Change listing data →
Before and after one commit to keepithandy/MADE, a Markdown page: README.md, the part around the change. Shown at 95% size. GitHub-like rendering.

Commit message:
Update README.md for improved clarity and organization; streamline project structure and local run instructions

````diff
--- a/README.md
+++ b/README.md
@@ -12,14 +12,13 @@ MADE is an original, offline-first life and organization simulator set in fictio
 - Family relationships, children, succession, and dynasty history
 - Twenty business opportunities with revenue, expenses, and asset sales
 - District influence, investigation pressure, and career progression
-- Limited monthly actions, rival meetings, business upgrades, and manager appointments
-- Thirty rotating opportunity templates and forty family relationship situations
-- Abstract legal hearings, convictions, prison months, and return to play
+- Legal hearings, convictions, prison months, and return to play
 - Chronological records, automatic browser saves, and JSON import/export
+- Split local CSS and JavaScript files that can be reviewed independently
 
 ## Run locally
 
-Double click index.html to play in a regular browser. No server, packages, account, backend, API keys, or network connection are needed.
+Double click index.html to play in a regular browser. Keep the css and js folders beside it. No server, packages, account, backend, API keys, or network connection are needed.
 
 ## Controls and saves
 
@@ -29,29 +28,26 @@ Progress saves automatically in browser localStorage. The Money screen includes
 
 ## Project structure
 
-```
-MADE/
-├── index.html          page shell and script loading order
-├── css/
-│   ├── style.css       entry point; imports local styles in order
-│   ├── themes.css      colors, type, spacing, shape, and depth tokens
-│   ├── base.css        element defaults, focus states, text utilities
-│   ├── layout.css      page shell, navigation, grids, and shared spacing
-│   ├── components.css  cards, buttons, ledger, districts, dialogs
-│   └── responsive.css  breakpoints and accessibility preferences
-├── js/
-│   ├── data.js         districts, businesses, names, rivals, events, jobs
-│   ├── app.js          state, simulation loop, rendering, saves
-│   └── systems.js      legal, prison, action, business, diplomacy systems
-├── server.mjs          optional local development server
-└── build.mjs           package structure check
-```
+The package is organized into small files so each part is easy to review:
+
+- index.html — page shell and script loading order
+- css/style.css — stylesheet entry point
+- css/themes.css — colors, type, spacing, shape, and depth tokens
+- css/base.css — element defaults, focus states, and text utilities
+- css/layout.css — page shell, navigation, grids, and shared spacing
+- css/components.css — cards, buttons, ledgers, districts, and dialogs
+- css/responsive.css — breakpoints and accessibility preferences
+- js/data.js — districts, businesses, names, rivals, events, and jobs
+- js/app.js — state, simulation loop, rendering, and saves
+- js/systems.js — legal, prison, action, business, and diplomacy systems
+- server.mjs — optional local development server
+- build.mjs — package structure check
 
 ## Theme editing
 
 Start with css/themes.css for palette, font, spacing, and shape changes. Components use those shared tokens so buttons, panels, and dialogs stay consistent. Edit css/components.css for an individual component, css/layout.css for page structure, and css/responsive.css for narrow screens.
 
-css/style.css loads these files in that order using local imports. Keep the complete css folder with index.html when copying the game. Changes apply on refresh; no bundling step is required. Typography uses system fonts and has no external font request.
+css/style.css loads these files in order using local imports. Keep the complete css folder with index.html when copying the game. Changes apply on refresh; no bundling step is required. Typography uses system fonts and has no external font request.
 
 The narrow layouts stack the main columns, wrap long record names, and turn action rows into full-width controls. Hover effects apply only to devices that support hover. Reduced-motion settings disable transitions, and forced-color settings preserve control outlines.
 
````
--
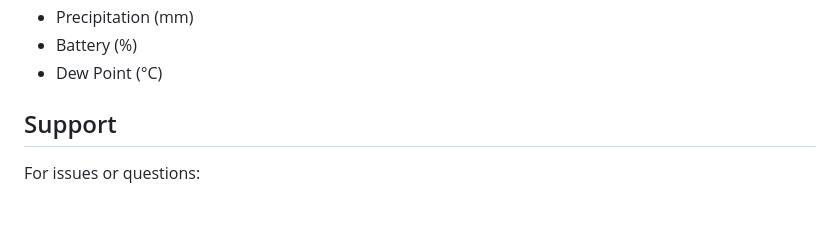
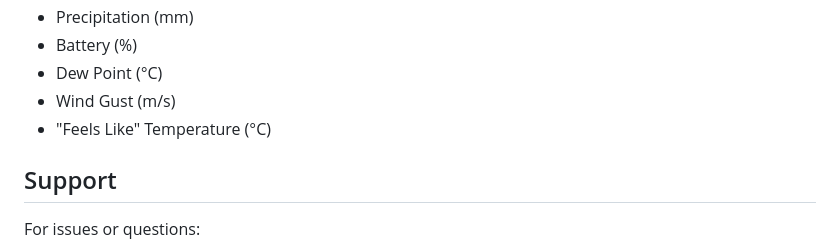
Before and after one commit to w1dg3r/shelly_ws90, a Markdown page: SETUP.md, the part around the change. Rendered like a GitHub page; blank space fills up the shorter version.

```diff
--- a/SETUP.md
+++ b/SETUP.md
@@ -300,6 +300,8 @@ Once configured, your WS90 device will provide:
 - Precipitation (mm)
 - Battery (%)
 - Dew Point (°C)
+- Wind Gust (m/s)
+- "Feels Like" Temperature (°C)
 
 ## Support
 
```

Task objective →
Only lines with the word "prison" go in the answer. Take them all from the entries above.

Exercise response →
-- Abstract legal hearings, convictions, prison months, and return to play
+- Legal hearings, convictions, prison months, and return to play
-│   └── systems.js      legal, prison, action, business, diplomacy systems
+- js/systems.js — legal, prison, action, business, and diplomacy systems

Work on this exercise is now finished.